• What you should do
Only the lines holding the word "same" are wanted; copy each of them from the listing.

• Data listing
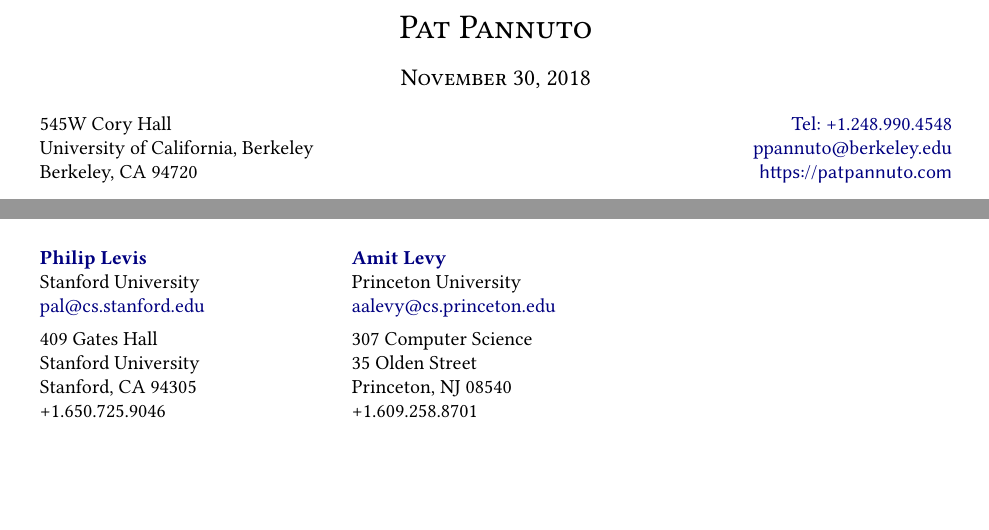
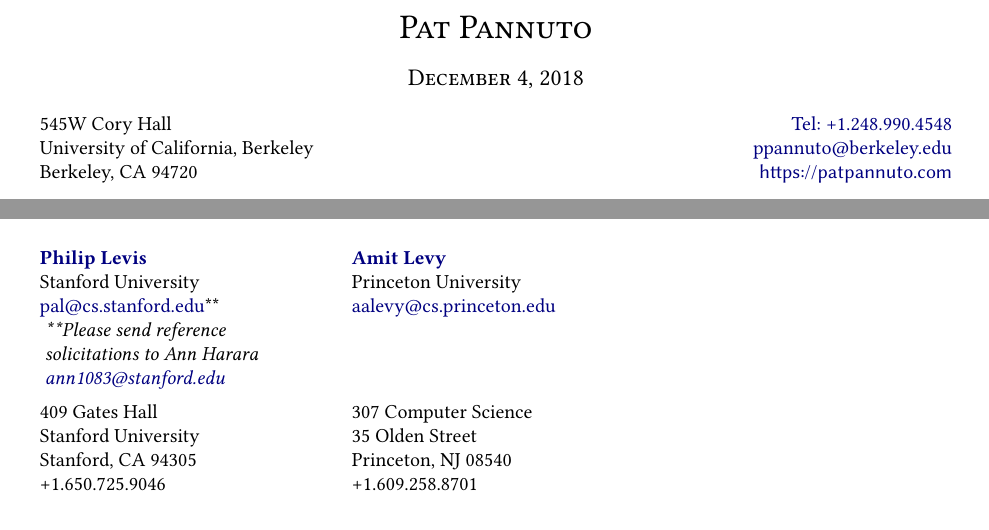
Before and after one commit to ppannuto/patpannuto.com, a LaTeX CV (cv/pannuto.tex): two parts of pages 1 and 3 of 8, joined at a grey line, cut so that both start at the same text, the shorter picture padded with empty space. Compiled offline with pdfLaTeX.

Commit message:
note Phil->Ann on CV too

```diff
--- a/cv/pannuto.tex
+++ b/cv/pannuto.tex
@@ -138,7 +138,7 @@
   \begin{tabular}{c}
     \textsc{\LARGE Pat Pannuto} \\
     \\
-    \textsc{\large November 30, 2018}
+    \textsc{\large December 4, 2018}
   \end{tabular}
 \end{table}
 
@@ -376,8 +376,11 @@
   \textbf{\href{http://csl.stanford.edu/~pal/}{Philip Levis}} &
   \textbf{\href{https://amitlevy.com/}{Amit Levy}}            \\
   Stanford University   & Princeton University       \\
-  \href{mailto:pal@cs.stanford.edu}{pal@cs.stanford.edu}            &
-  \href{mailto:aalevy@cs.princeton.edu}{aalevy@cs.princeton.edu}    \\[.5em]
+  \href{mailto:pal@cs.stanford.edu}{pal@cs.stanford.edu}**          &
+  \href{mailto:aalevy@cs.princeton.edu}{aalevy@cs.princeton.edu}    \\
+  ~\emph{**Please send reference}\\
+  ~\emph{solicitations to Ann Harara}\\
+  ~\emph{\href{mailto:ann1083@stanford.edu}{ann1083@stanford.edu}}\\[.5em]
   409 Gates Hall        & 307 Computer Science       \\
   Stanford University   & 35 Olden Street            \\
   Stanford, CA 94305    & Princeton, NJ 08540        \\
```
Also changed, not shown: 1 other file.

==

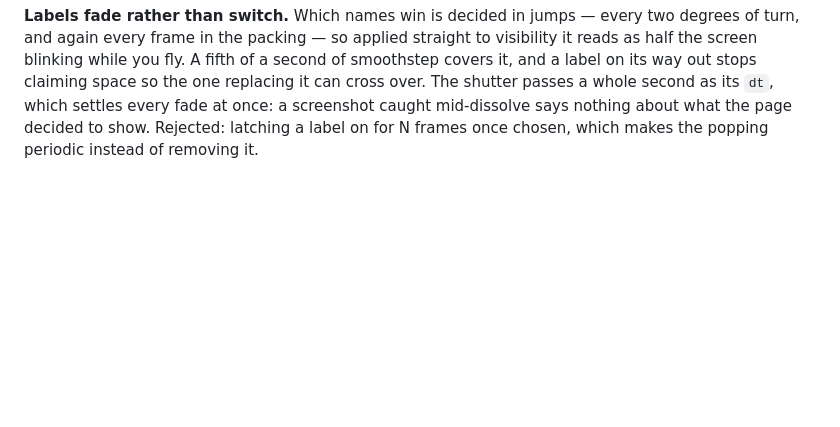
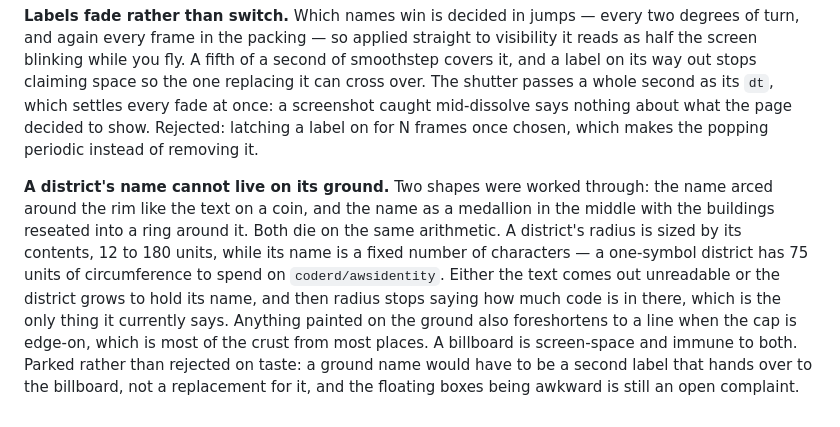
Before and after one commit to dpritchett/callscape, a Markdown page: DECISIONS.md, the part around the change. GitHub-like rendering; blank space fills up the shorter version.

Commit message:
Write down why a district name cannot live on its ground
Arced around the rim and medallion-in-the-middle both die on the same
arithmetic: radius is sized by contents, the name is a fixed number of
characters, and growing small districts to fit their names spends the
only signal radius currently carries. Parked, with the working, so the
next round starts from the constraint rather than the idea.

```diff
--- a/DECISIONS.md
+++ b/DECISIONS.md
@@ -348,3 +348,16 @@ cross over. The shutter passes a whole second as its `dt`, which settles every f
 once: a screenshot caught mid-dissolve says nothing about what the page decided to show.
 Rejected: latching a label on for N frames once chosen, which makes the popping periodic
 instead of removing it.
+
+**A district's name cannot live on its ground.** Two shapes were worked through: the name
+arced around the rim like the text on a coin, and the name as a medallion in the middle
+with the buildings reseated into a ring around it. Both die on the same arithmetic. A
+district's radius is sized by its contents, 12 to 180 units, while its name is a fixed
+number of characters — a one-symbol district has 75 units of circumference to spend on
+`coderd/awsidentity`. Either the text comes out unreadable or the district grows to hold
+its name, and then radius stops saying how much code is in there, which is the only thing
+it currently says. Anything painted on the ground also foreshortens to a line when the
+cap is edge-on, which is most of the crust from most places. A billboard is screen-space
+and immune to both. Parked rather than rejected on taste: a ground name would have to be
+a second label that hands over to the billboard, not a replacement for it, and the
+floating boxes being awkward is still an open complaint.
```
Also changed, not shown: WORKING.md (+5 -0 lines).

• Result of the exercise
Before and after one commit to ppannuto/patpannuto.com, a LaTeX CV (cv/pannuto.tex): two parts of pages 1 and 3 of 8, joined at a grey line, cut so that both start at the same text, the shorter picture padded with empty space. Compiled offline with pdfLaTeX.
Arced around the rim and medallion-in-the-middle both die on the same
+with the buildings reseated into a ring around it. Both die on the same arithmetic. A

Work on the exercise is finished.